Tracks 1 to 4 were featured on The Best of Fear Factory.
In July 2013, the band toured Australia performing Demanufacture in its entirety.
The video for the song "Replica" is unlockable in the video game Test Drive 5. Several songs from this album were used without lyrics for the game Carmageddon. These were "Demanufacture", "Zero Signal" (which had the piano ending omitted) and "Body Hammer". The song "Zero Signal" was featured on the soundtrack to the movie Mortal Kombat and can be heard in part during the fight scene between Scorpion and Johnny Cage. In reference to this, the band regularly featured a vocal sample of Cary-Hiroyuki Tagawa's character of Shang Tsung in the movie saying "Fatality" during live performances of the song thereafter. "Demanufacture" was used in the opening video of GameShark 2 released by Mad Catz in 2004, along with numerous other Fear Factory songs.
Demanufacture was very well received by music critics. It is often called a landmark record in alternative metal, and heavy metal in general, and is often regarded as the band's best album. Andrew Kapper of about.com named Demanufacture as the recommended album to listen to by the band, and stated in his review ″Demanufacture Quite rightly regarded as one of the finest metal releases to come out in the last 25 years, Demanufacture was a game changer in the metal world. Backed with a mechanical assault of machine gun drum work and guitar riffs, Burton C. Bell’s groundbreaking extreme to clean vocals take the center stage, with enormous hooks covering tracks like “Replica”, “Zero Signal” and the title track, while keyboard and synths create both harsh and lush counterpoints across the record. A classic LP that deserves to be in any serious metalhead’s collection.″ 
- Kerrang! (p. 61) - "[T]his is a landmark of '90s metal that defied categorisation and remains a touchstone of the genre."
- Kerrang! (p. 51) - "[With] sonorous, soaring vocal hooks. The melding of power and melody proved a statement of absolute power."
- Metal Hammer (p. 60) - "So far ahead of its time that bands are still failing to rip it off convincingly today, Fear Factory's ultra-precise extreme metal attack and pioneering harsh-to-clean vocal approach dragged metal into the future."
"Replica" was covered by Dutch female-fronted metal band Epica in 2007 as part of a "deluxe re-release" of the album The Divine Conspiracy, and was performed live by them at the Whisky a Go Go with Dino Cazares joining on stage in September 2007. "Flashpoint" was covered as a one-man effort by American metal artist Common Dead in 2012 as a standalone single.

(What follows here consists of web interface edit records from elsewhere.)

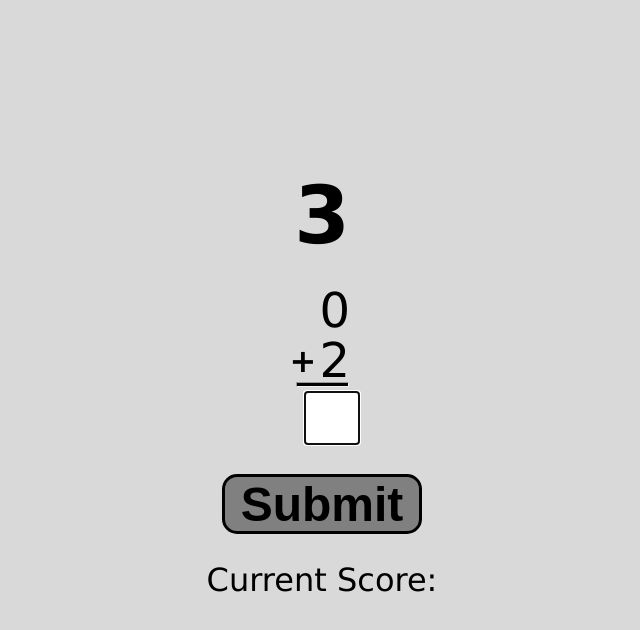
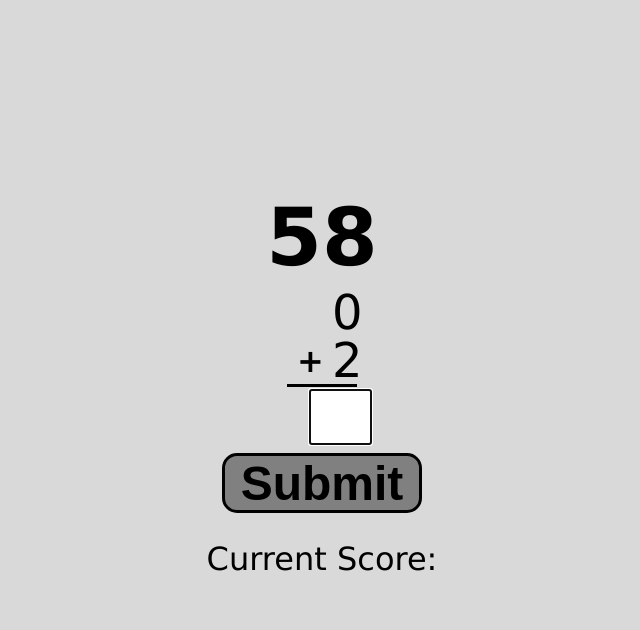
Before and after one commit to sgaglos/MadMinute, a plain HTML site: page index.html in a window 1280 px wide. Both pictures are taken after a click on the button "Start". Shown: the whole page, without its empty margins (318-958 px from the left). Drawn offline with Linux system fonts and the light colour scheme.

Commit message:
08/13/15

```diff
--- a/index.html
+++ b/index.html
@@ -18,19 +18,13 @@
 	</div>
 
 	<div id="problemsPage" class="page">
-            <!--
-            Numbers container
-            top number- fixed top right
-            bottom number fixed bottom right
-            border b ottom
-            + sign with padding on left
-        -->
             <div id="timespan">60</div>
-            <p class="number first-number" id="firstNumberDiv"></p>
-    		<h2 id="plus">+</h2>
-    		<p class="number second-number" id="secondNumberDiv"></p>
-    		<hr>
-    		<input type="text" class="number answer-number" id="answerDiv" onblur="setFocus()"  />
+            <div id="digitsContainer">
+               <p class="number first-number" id="firstNumberDiv"></p>
+    	       <h2 id="plus">+</h2>
+    		   <p class="number second-number" id="secondNumberDiv"></p>
+    		</div>
+    		<input type="number" class="number answer-number" id="answerDiv" onblur="setFocus()"  />
     		<button class="button submit-button" id="answerButton" onclick="submitAnswer()">Submit</button>
     		<p id="currentScore">Current Score: </p>
 	</div>
--- a/myscript.js
+++ b/myscript.js
@@ -6,7 +6,7 @@ $(document).keypress(function(e){
     }
 });
 
-var t, count = 5;
+var t, count = 60;
 var x, y;
 var score = 0;
 
@@ -36,7 +36,7 @@ function countdown() {
 }
 
 function cdreset() {
-    count = 5;
+    count = 60;
     score = 0;
     cddisplay();
 }
--- a/styles.css
+++ b/styles.css
@@ -67,25 +67,34 @@
         margin: 0 auto;
         height: 50px;
         width: 25px;
-        text-align: center;
+    }
+    #digitsContainer{
         position: relative;
-        left: 10px;
-        border:none;
+        margin: 0 auto;
+        width: 70px;
+        height: 100px;
+        border-bottom: 3px solid black;
+
     }
     .first-number{
-        top:20px;
+        position: absolute;
+        right: 0;
         font-size: 3em;
     }
     .second-number{
-        top: -30px;
+        position: absolute;
+        right:0;
+        bottom: 2px;
         font-size: 3em;
 
     }
     .answer-number{
-        top:-25px;
-        left: 48.7%;
-        width: 50px;
+        position: relative;
+        top: 2px;
+        left: 49%;
+        width: 55px;
         font-size: 3em;
+        margin-bottom: 5px;
 
     }
     .submit-button{
@@ -94,24 +103,13 @@
 
     #plus {
         margin: 0 auto;
-        height: 50px;
-        width: 25px;
         font-size: 2em;
-        text-align: center;
-        position: relative;
-        left: -20px;
-        top: 30px;
-        border:none;
+        padding-left: 10px;
+        position: absolute;
+        left: 0;
+        bottom: 4px;
     }
-    hr{
-        width:51px;
-        position: relative;
-        top: -30px;
-        margin: 0 auto;
-        height: 3px;
-        background-color: black;
 
-    }
     #finalScore{
         position: relative;
         text-align: center;
@@ -123,6 +121,13 @@
         text-align: center;
         font-size: 2em;
     }
+    input[type=number]::-webkit-inner-spin-button,
+    input[type=number]::-webkit-outer-spin-button {
+    -webkit-appearance: none;
+    -moz-appearance: none;
+    appearance: none;
+    margin: 0;
+}
 
 
  </style>
```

All music by Dino Cazares and Raymond Herrera except where noted
2005 Remastered Edition
Disc one bonus tracks